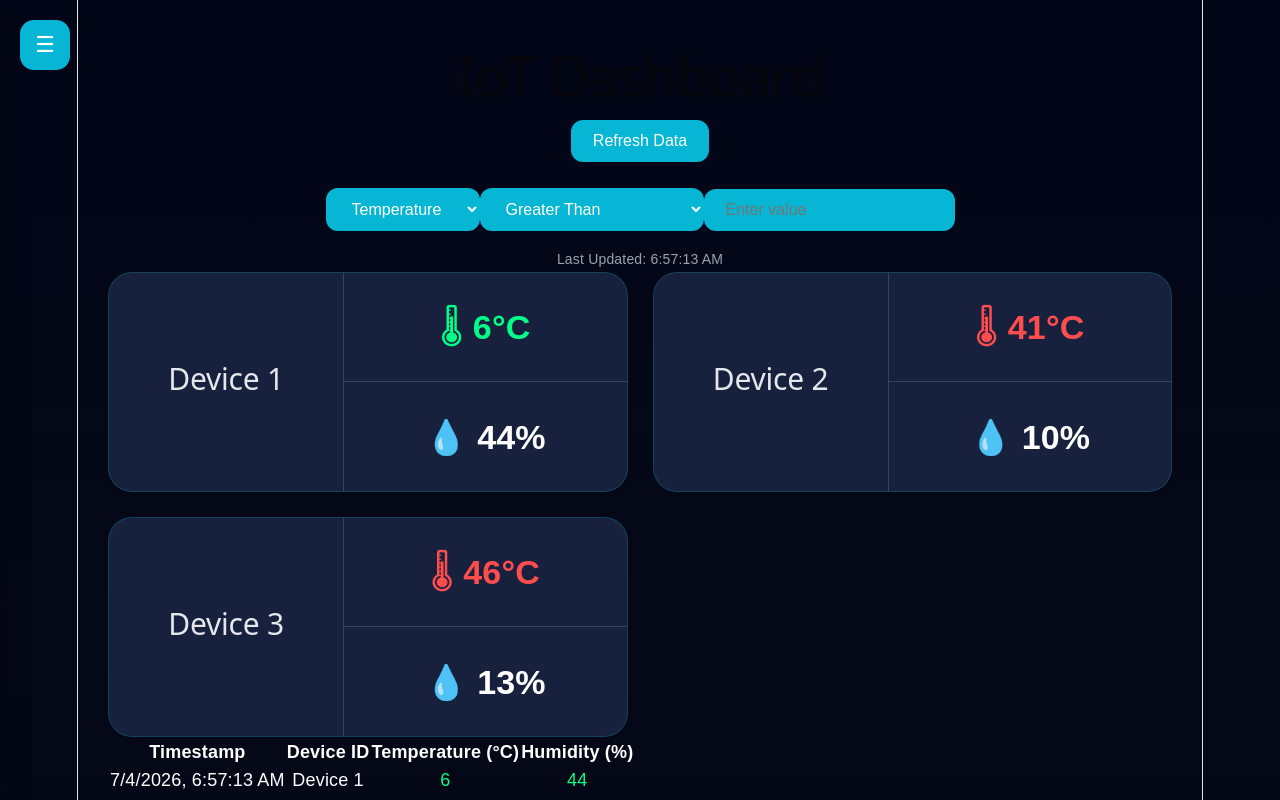
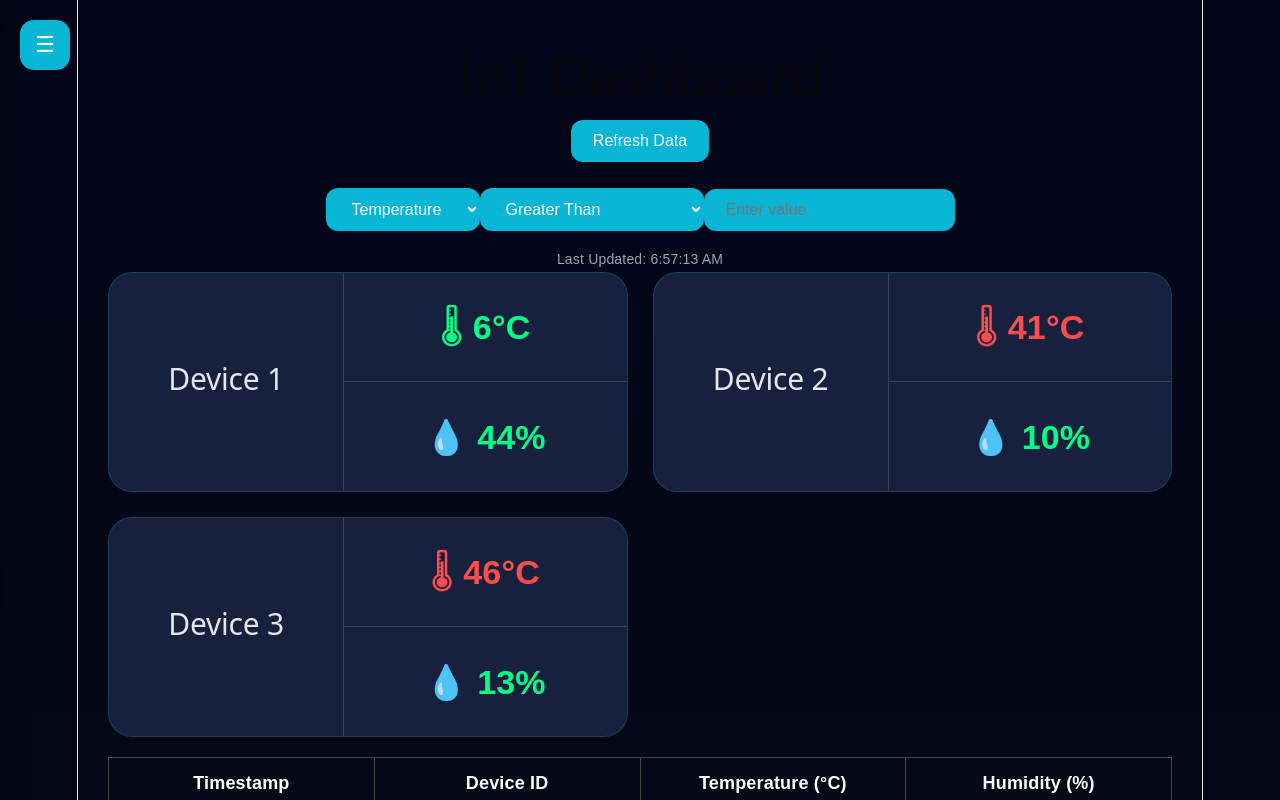
Before and after one commit to ArpitU/React-Projects, a React (Vite) app: page / in a window 1280 px wide. Both pictures are taken after a click on the button "Refresh Data". Shown: the top 800 px of the page. Built offline with nearby package versions, Linux system fonts and the light colour scheme; no server answers.

Commit message:
update project

```diff
--- /dev/null
+++ b/public/sheet.html
@@ -0,0 +1,33 @@
+<!DOCTYPE html>
+<html lang="en">
+<head>
+    <meta charset="UTF-8">
+    <meta name="viewport" content="width=device-width, initial-scale=1.0">
+    <title>Download Sheet </title>
+</head>
+<body>
+<style>
+    body {
+        background-color: black;
+        text-align: center;}
+@media(max-width:740 ){
+
+    .button{
+        background-color: #4CAF50; /* Green */
+        border: none;
+        color: white;
+        padding: 15px 32px;
+        text-align: center;
+        text-decoration: none;
+        display: inline-block;
+        font-size: 16px;
+        margin: 4px 2px;
+        cursor: pointer;
+        align-items: center;
+        justify-content: Center;
+
+    }}
+</style>
+<button class="button" onclick="window.open('https://docs.google.com/spreadsheets/d/1lG--f5m5WN6X9_jvJSjqf2T63jCByDlhEs55yfkr-as/edit?gid=0#gid=0', '_blank')   ">Download Sheet</button>
+</body>
+</html>
--- a/src/App.css
+++ b/src/App.css
@@ -467,7 +467,31 @@ body{
   cursor:pointer;
   transition:0.3s;
 }
+.table-container{
+  height:400px;
+  width: 100%;
+  overflow-y: auto;
+  margin-top: 20px;
+}
+table {
+  width: 100%;
+  border-collapse: collapse;
+  table-layout: fixed;
+}
 
+th,td {
+  border: 1px solid #444;  /* Adds proper lines */
+  padding: 12px 16px;      /* Adds spacing */
+  text-align: center;
+}
+
+th {
+  position: sticky;
+  top: 0;
+  background-color: #050817;
+  color: white;
+  z-index: 2;
+}
 .newsletter-box button:hover{
   background:#d08a1d;
 }
--- a/src/App.jsx
+++ b/src/App.jsx
@@ -13,6 +13,7 @@ function App() {
   const [operator, setOperator] = useState(">");
   const [filterValue, setFilterValue] = useState("");
   const [history, setHistory] = useState([]);
+
   const [devices, setDevices] = useState([
     { id: 'Device 1', temperature: 25, humidity: 60 },
     { id: 'Device 2', temperature: 35, humidity: 80 },
@@ -42,15 +43,15 @@ function App() {
       console.error("Error saving to Google Sheet:", error);
     }
   };
-function doGet(e) {
-  var ss = SpreadsheetApp.openById('YOUR_SPREADSHEET_ID_HERE');
-  var sheet = ss.getSheetByName('Sheet1'); // change to your sheet name
-  var data = sheet.getDataRange().getValues();
+// function doGet(e) {
+//   var ss = SpreadsheetApp.openById('I can put id ');
+//   var sheet = ss.getSheetByName('name sheet');
+//   var data = sheet.getDataRange().getValues();
 
-  return ContentService
-    .createTextOutput(JSON.stringify(data))
-    .setMimeType(ContentService.MimeType.JSON);
-}
+//   return ContentService
+//     .createTextOutput(JSON.stringify(data))
+//     .setMimeType(ContentService.MimeType.JSON);
+// }
 
 
 
@@ -126,6 +127,7 @@ function doGet(e) {
           <li><a href="maps.html">Maps</a></li>
           <li><a href="graph.html">Graph</a></li>
           <li><a href="login.html">Login</a></li>
+          <li><a href= "sheet.html"> Download Sheet </a></li>
         </ul>
       </div>
 
@@ -194,7 +196,9 @@ function doGet(e) {
               </div>
 
               <div className='humidity'>
-                <p>💧 {device.humidity}%</p>
+                <p style={{ color: device.humidity < 70 ? "#00ff88" : "#ff4d4d" }}>
+                  💧 {device.humidity}%
+                </p>
               </div>
             </div>
           </div>
@@ -219,7 +223,7 @@ function doGet(e) {
           <td style={{ color: record.temperature < 30 ? "#00ff88" : "#ff4d4d" }}>
             {record.temperature}
           </td>
-          <td style={{ color: record.humidity < 50 ? "#00ff88" : "#ff4d4d" }}>
+          <td style={{ color: record.humidity < 70 ? "#00ff88" : "#ff4d4d" }}>
             {record.humidity}
           </td>
         </tr>
```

....

→ **Exercise**
The job here is to find each line above with the word "table" and copy it.

→ **Solution**
+.table-container{
+table {
+  table-layout: fixed;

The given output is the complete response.